... you know, the director of 'Paris Texas'. Fiona Shaw, Antony Gormley.
Antony Gormley. Oh.
I don't do much, probably 15 to 20 minutes out of three hours - it's a bit blink and you'll miss it too - but I'm really chuffed to be involved.
Oh good. I'll look her up.
And then I'm supposed to be in another performance over the summer, at the Tate. It's a piece made by a young guy called Tino Sehgal.
Tina Seagull. Never heard of her.
Him. Tino. S.E.H.G.A.L.
... G.A.L. He's half German.
You know the big entrance hall, the giant space on the way in to Tate Modern?
Yes, I've been there.
Well they've had a series of large scale commissions over the years for that space. Called the Unilever Commissions. You know, that guy who created the weather system, with a giant sun and clouds ...
Anyway, it's part of that series. Tino Sehgal has the commission to make something that runs throughout the summer. Starts in July. Three months.
And what do you have to do?
Well I'm not exactly sure as yet. I'll found out more next week, there's some meetings, I'll let you know. But he's a conceptual artist. He doesn't make things, objects; he makes events, encounters. He calls them 'constructed situations'. A while ago he took all of the art objects out of the Guggenheim in New York, and people walked up the spiral slope, one by one, led by a child, then someone slightly older, and so on all the way to someone really quite old at the top - the conversations there were about progress.
For the piece at the Tate there's a big group of us, and I think we meet people who come in to the gallery and talk with them. It's structured at some level, but inevitably different depending on who you actually meet and how they engage, what they do.
So you talk to people.
Well, I'll let you know more about it once I know a bit more. There are themes, topics, but a lot of it's improvised.
What do they call that kind of thing?
Mmm, I guess it's performance. Or probably conceptual art.
He studied dance when he was younger, and something of that remains. But it's not really dance.
Oh. Do you crawl? (chortle)
No, I don't crawl ...
You'll have to be careful who you engage in conversation, you don't want to get involved with a psychopath.
He might punch you in the nose.

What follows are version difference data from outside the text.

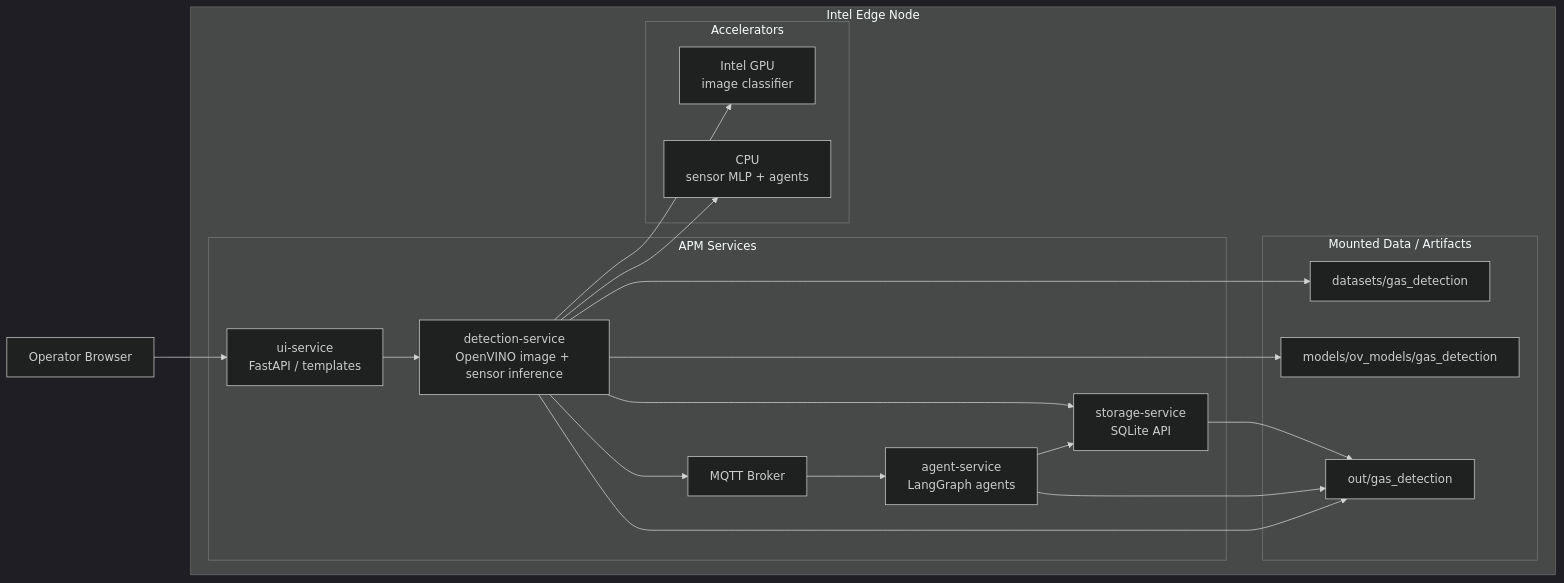
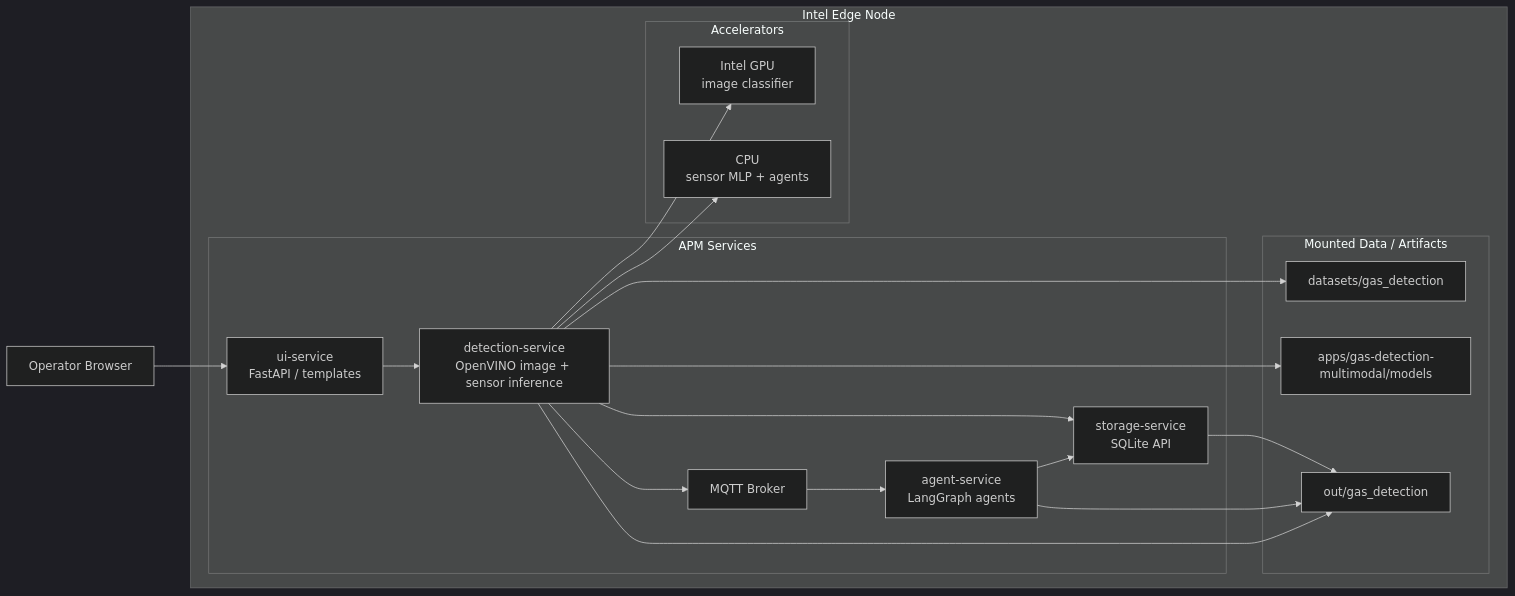
The second of 2 diagrams in metro-ai-suite/agentic-predictive-maintenance-pipeline/docs/user-guide/multimodal-pipeline-plan.md (open-edge-platform/edge-ai-suites), drawn with Mermaid (dark theme) before and after one commit. The commit also changed other lines of this file and 14 other files, not shown here.

````diff
--- a/metro-ai-suite/agentic-predictive-maintenance-pipeline/docs/user-guide/multimodal-pipeline-plan.md
+++ b/metro-ai-suite/agentic-predictive-maintenance-pipeline/docs/user-guide/multimodal-pipeline-plan.md
@@ -107,37 +107,37 @@
 ```mermaid
 flowchart LR
     subgraph edge["Intel Edge Node"]
         subgraph services["APM Services"]
             ui_svc["ui-service<br/>FastAPI / templates"]
             detection_svc["detection-service<br/>OpenVINO image + sensor inference"]
             storage_svc["storage-service<br/>SQLite API"]
             agent_svc["agent-service<br/>LangGraph agents"]
             mqtt_broker["MQTT Broker"]
         end
 
         subgraph accelerators["Accelerators"]
             gpu["Intel GPU<br/>image classifier"]
             cpu["CPU<br/>sensor MLP + agents"]
         end
 
         subgraph volumes["Mounted Data / Artifacts"]
             dataset["datasets/gas_detection"]
-            models["models/ov_models/gas_detection"]
+            models["apps/gas-detection-multimodal/models"]
             output["out/gas_detection"]
         end
     end
 
     operator["Operator Browser"] --> ui_svc
     ui_svc --> detection_svc
     detection_svc --> gpu
     detection_svc --> cpu
     detection_svc --> dataset
     detection_svc --> models
     detection_svc --> storage_svc
     detection_svc --> mqtt_broker
     mqtt_broker --> agent_svc
     agent_svc --> storage_svc
     storage_svc --> output
     agent_svc --> output
     detection_svc --> output
 ```
````
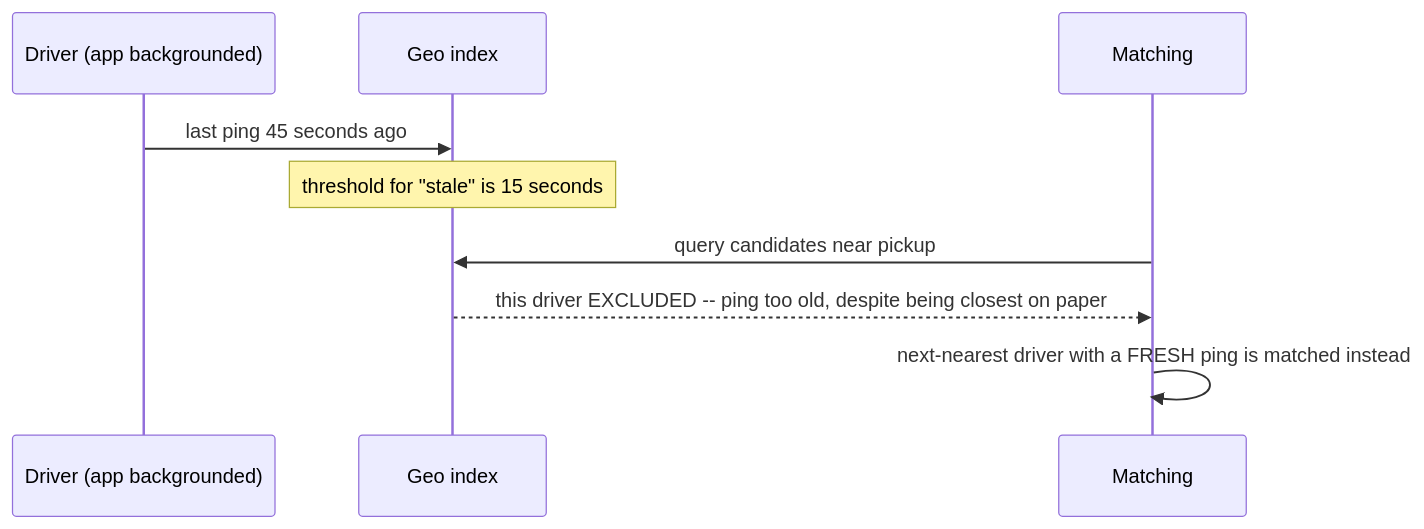
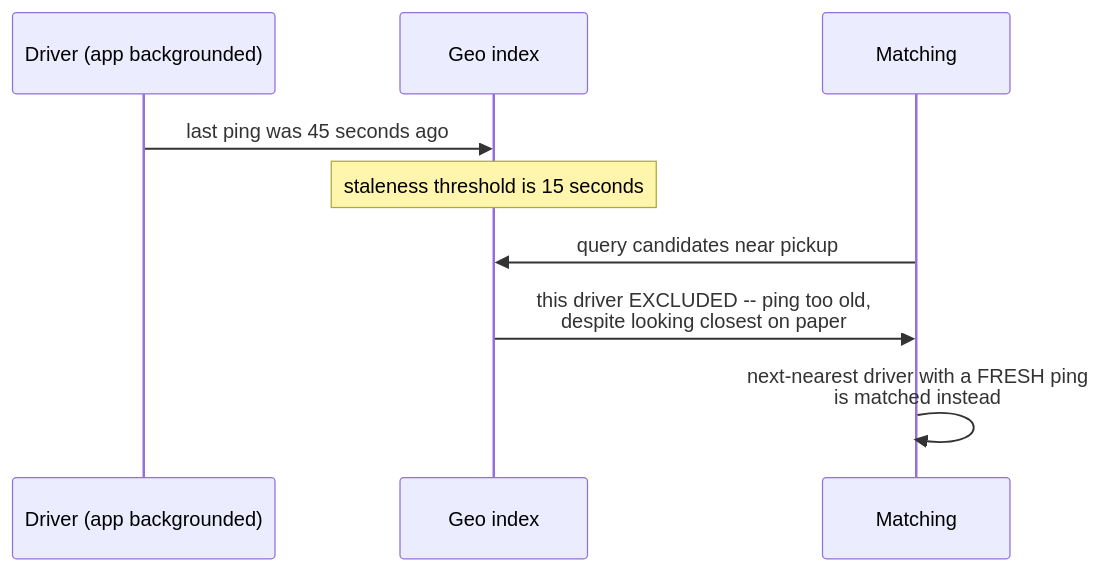
Before and after one commit to riyaz-pasha/Learnings: the seventh of 11 diagrams in system-design/HLD/0-course/62-Design-Ubers-Driver-Dispatch-System-FAANG-Guide-story.md, drawn with Mermaid. The commit also changed other lines of this file and 1 other file, not shown here.

Commit message:
[REWRITE] Uber Driver Dispatch System story guide: simplify prose, add structure, fix diagrams

````diff
--- a/system-design/HLD/0-course/62-Design-Ubers-Driver-Dispatch-System-FAANG-Guide-story.md
+++ b/system-design/HLD/0-course/62-Design-Ubers-Driver-Dispatch-System-FAANG-Guide-story.md
@@ -322,12 +478,12 @@
 ```mermaid
 sequenceDiagram
     participant D as Driver (app backgrounded)
     participant Idx as Geo index
     participant M as Matching
 
-    D->>Idx: last ping 45 seconds ago
-    Note over Idx: threshold for "stale" is 15 seconds
+    D->>Idx: last ping was 45 seconds ago
+    Note over Idx: staleness threshold is 15 seconds
     M->>Idx: query candidates near pickup
-    Idx-->>M: this driver EXCLUDED -- ping too old, despite being closest on paper
-    M->>M: next-nearest driver with a FRESH ping is matched instead
+    Idx->>M: this driver EXCLUDED -- ping too old,<br/>despite looking closest on paper
+    M->>M: next-nearest driver with a FRESH ping<br/>is matched instead
 ```
````
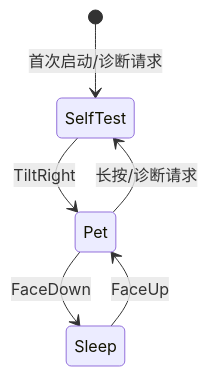
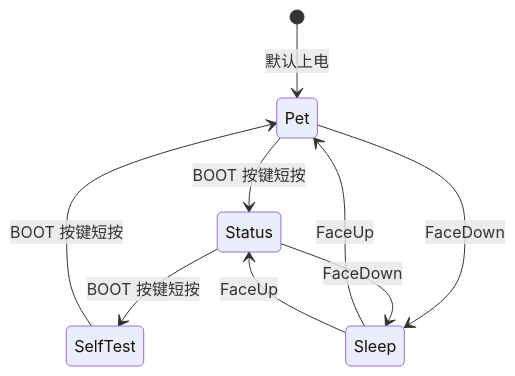
The diagram in docs/architecture/04-ui-and-graphics.md (onenewcode/digivice), drawn with Mermaid before and after one commit. The commit also changed other lines of this file and 20 other files, not shown here.

First line of the commit message:
feat(pet): optimize interaction alignment, add status card view, and remove focus timer

````diff
--- a/docs/architecture/04-ui-and-graphics.md
+++ b/docs/architecture/04-ui-and-graphics.md
@@ -144,8 +145,11 @@
 ```mermaid
 stateDiagram-v2
-    [*] --> SelfTest: 首次启动/诊断请求
-    SelfTest --> Pet: TiltRight
-    Pet --> SelfTest: 长按/诊断请求
+    [*] --> Pet: 默认上电
+    Pet --> Status: BOOT 按键短按
+    Status --> SelfTest: BOOT 按键短按
+    SelfTest --> Pet: BOOT 按键短按
     Pet --> Sleep: FaceDown
     Sleep --> Pet: FaceUp
+    Status --> Sleep: FaceDown
+    Sleep --> Status: FaceUp
 ```
````
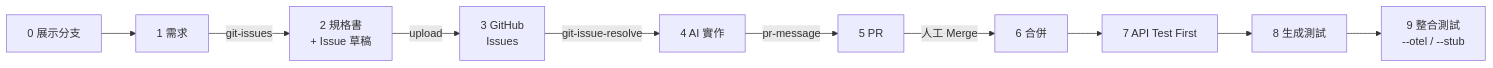
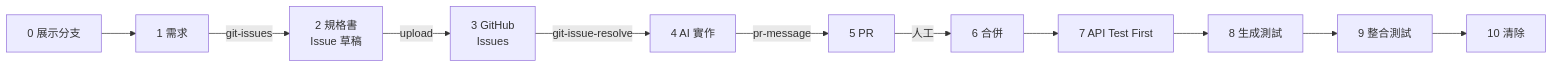
Before and after one commit to uniheart-tw/ai-sdlc: diagram 11 of 12 in docs/courses/AI-SDLC-present.md, drawn with Mermaid. The commit also changed other lines of this file and 2 other files, not shown here.

````diff
--- a/docs/courses/AI-SDLC-present.md
+++ b/docs/courses/AI-SDLC-present.md
@@ -497,12 +499,13 @@
 ```mermaid
 flowchart LR
     S0["0 展示分支"] --> S1["1 需求"]
-    S1 -->|git-issues| S2["2 規格書<br/>+ Issue 草稿"]
+    S1 -->|git-issues| S2["2 規格書<br/>Issue 草稿"]
     S2 -->|upload| S3["3 GitHub<br/>Issues"]
     S3 -->|git-issue-resolve| S4["4 AI 實作"]
     S4 -->|pr-message| S5["5 PR"]
-    S5 -->|人工 Merge| S6["6 合併"]
+    S5 -->|人工| S6["6 合併"]
     S6 --> S7["7 API Test First"]
     S7 --> S8["8 生成測試"]
-    S8 --> S9["9 整合測試<br/>--otel / --stub"]
+    S8 --> S9["9 整合測試"]
+    S9 --> S10["10 清除"]
 ```
````
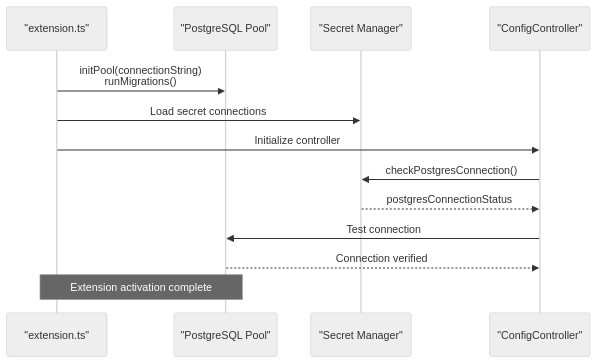
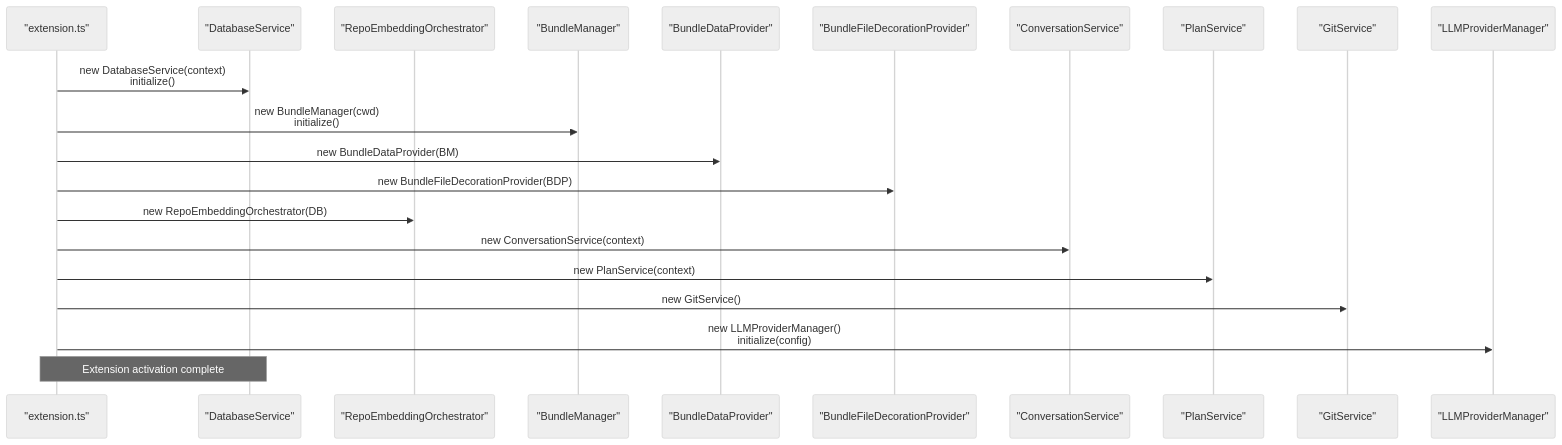
The second of 7 diagrams in .qoder/repowiki/en/content/Storage System/Storage System.md (bramburn/repomix-runner), drawn with Mermaid (neutral theme) before and after one commit. The commit also changed other lines of this file and 41 other files, not shown here.

````diff
--- a/.qoder/repowiki/en/content/Storage System/Storage System.md
+++ b/.qoder/repowiki/en/content/Storage System/Storage System.md
@@ -226,15 +173,23 @@
 ```mermaid
 sequenceDiagram
 participant Ext as "extension.ts"
-participant PG as "PostgreSQL Pool"
-participant SM as "Secret Manager"
-participant CC as "ConfigController"
-Ext->>PG : initPool(connectionString)<br/>runMigrations()
-Ext->>SM : Load secret connections
-Ext->>CC : Initialize controller
-CC->>SM : checkPostgresConnection()
-SM-->>CC : postgresConnectionStatus
-CC->>PG : Test connection
-PG-->>CC : Connection verified
-Note over Ext,PG : Extension activation complete
+participant DB as "DatabaseService"
+participant RIO as "RepoEmbeddingOrchestrator"
+participant BM as "BundleManager"
+participant BDP as "BundleDataProvider"
+participant BFD as "BundleFileDecorationProvider"
+participant CS as "ConversationService"
+participant PS as "PlanService"
+participant GS as "GitService"
+participant LPM as "LLMProviderManager"
+Ext->>DB : new DatabaseService(context)<br/>initialize()
+Ext->>BM : new BundleManager(cwd)<br/>initialize()
+Ext->>BDP : new BundleDataProvider(BM)
+Ext->>BFD : new BundleFileDecorationProvider(BDP)
+Ext->>RIO : new RepoEmbeddingOrchestrator(DB)
+Ext->>CS : new ConversationService(context)
+Ext->>PS : new PlanService(context)
+Ext->>GS : new GitService()
+Ext->>LPM : new LLMProviderManager()<br/>initialize(config)
+Note over Ext,DB : Extension activation complete
 ```
````
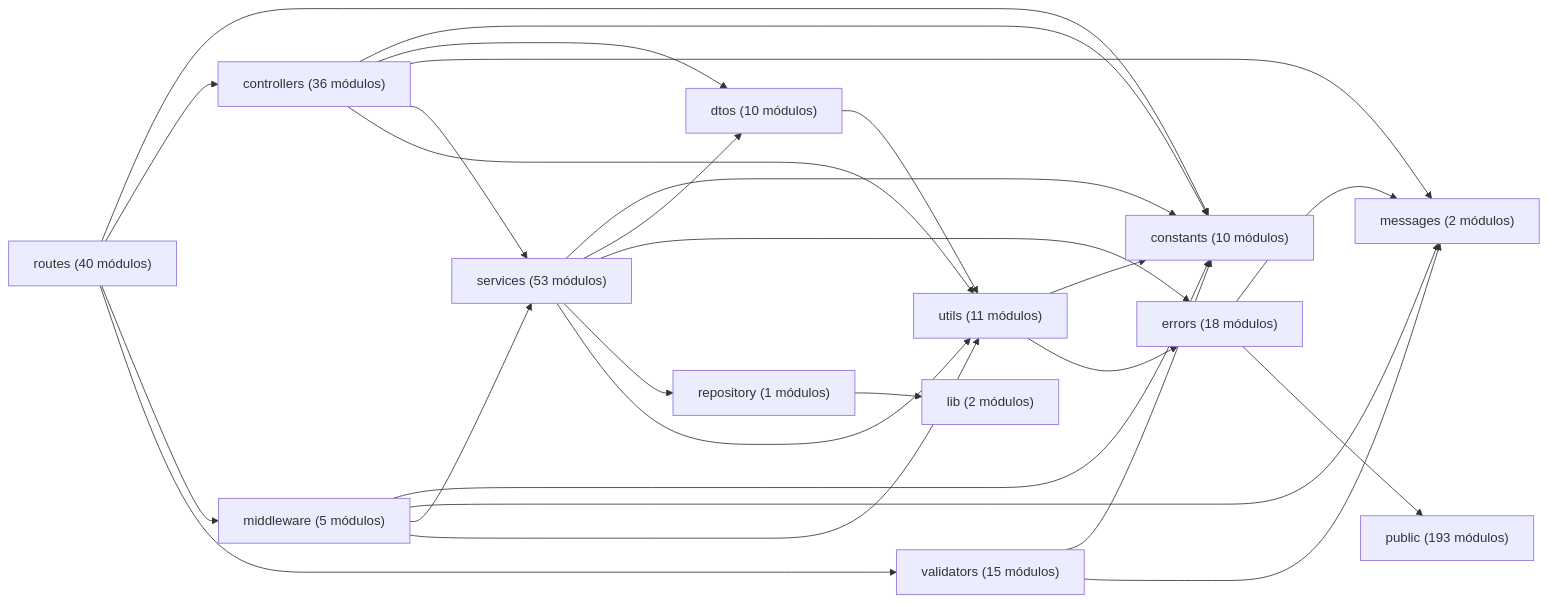
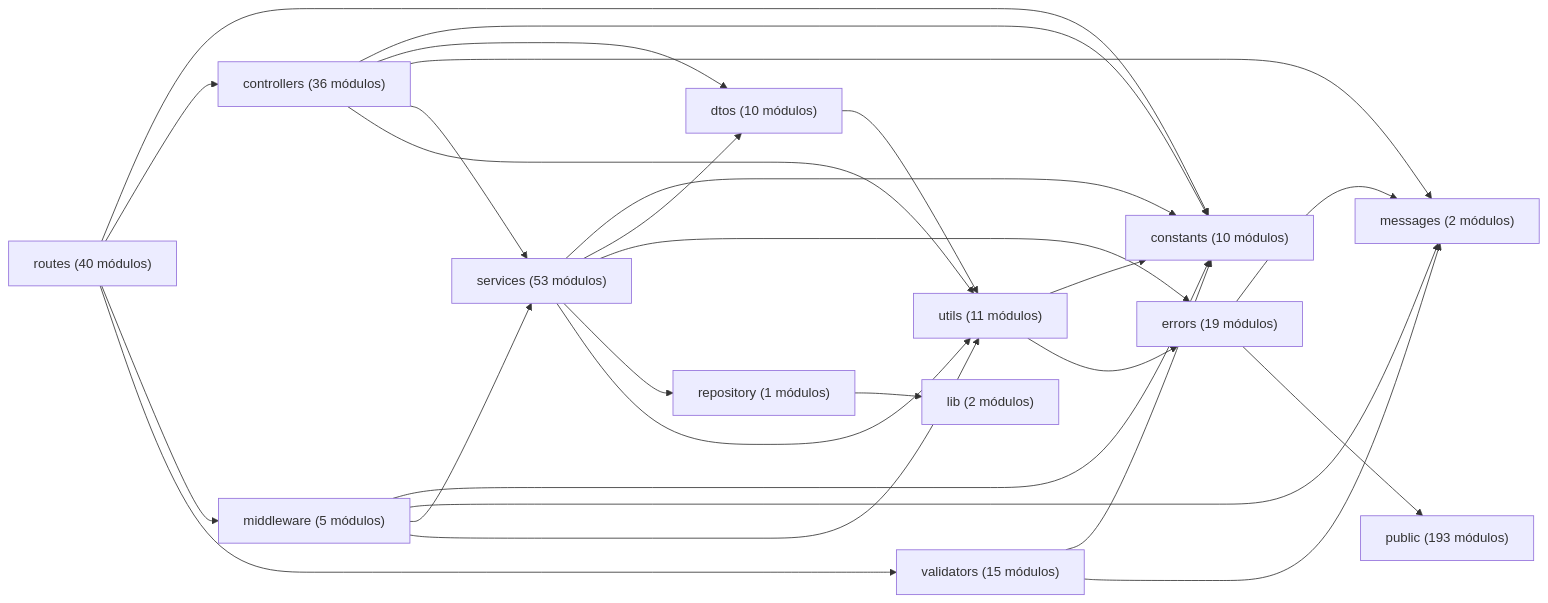
Before and after one commit to gpgsistemas01/nexus: the diagram in docs/architecture/views/development/code-map.md, drawn with Mermaid. The commit also changed 31 other files, not shown here.

````diff
--- a/docs/architecture/views/development/code-map.md
+++ b/docs/architecture/views/development/code-map.md
@@ -14,29 +14,29 @@
 ```mermaid
 flowchart LR
     controllers["controllers (36 módulos)"] --> constants["constants (10 módulos)"]
     controllers["controllers (36 módulos)"] --> dtos["dtos (10 módulos)"]
     controllers["controllers (36 módulos)"] --> messages["messages (2 módulos)"]
     controllers["controllers (36 módulos)"] --> services["services (53 módulos)"]
     controllers["controllers (36 módulos)"] --> utils["utils (11 módulos)"]
     dtos["dtos (10 módulos)"] --> utils["utils (11 módulos)"]
-    errors["errors (18 módulos)"] --> messages["messages (2 módulos)"]
-    errors["errors (18 módulos)"] --> public["public (193 módulos)"]
+    errors["errors (19 módulos)"] --> messages["messages (2 módulos)"]
+    errors["errors (19 módulos)"] --> public["public (193 módulos)"]
     middleware["middleware (5 módulos)"] --> constants["constants (10 módulos)"]
     middleware["middleware (5 módulos)"] --> messages["messages (2 módulos)"]
     middleware["middleware (5 módulos)"] --> services["services (53 módulos)"]
     middleware["middleware (5 módulos)"] --> utils["utils (11 módulos)"]
     repository["repository (1 módulos)"] --> lib["lib (2 módulos)"]
     routes["routes (40 módulos)"] --> constants["constants (10 módulos)"]
     routes["routes (40 módulos)"] --> controllers["controllers (36 módulos)"]
     routes["routes (40 módulos)"] --> middleware["middleware (5 módulos)"]
     routes["routes (40 módulos)"] --> validators["validators (15 módulos)"]
     services["services (53 módulos)"] --> constants["constants (10 módulos)"]
     services["services (53 módulos)"] --> dtos["dtos (10 módulos)"]
-    services["services (53 módulos)"] --> errors["errors (18 módulos)"]
+    services["services (53 módulos)"] --> errors["errors (19 módulos)"]
     services["services (53 módulos)"] --> repository["repository (1 módulos)"]
     services["services (53 módulos)"] --> utils["utils (11 módulos)"]
     utils["utils (11 módulos)"] --> constants["constants (10 módulos)"]
-    utils["utils (11 módulos)"] --> errors["errors (18 módulos)"]
+    utils["utils (11 módulos)"] --> errors["errors (19 módulos)"]
     validators["validators (15 módulos)"] --> constants["constants (10 módulos)"]
     validators["validators (15 módulos)"] --> messages["messages (2 módulos)"]
 ```
````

What? How many psychopaths have you ever met in the Tate?
Well, judging by some of the art in there, there's quite a few around. Some of the art's psychopathetic.
Blimey. Just because you don't much like it - that's a preposterous thing to say. So because you don't like Mark Rothko's paintings does that mean he was a psychopath?
Oh, just trying to bring a bit of levity to the conversation.
And I don't always understand the words you use. Your words mean different things. I have to use a dictionary.
You'll need to be careful who you talk to.
Have you not understood this conversation?
Yes yes, this sort of thing is fine.
Well then I can talk with people. I can talk with you.
Yes, but I have to analyse your writing.
Oh ... Oh dear. It's just a conversation, Dad.
And do you get paid?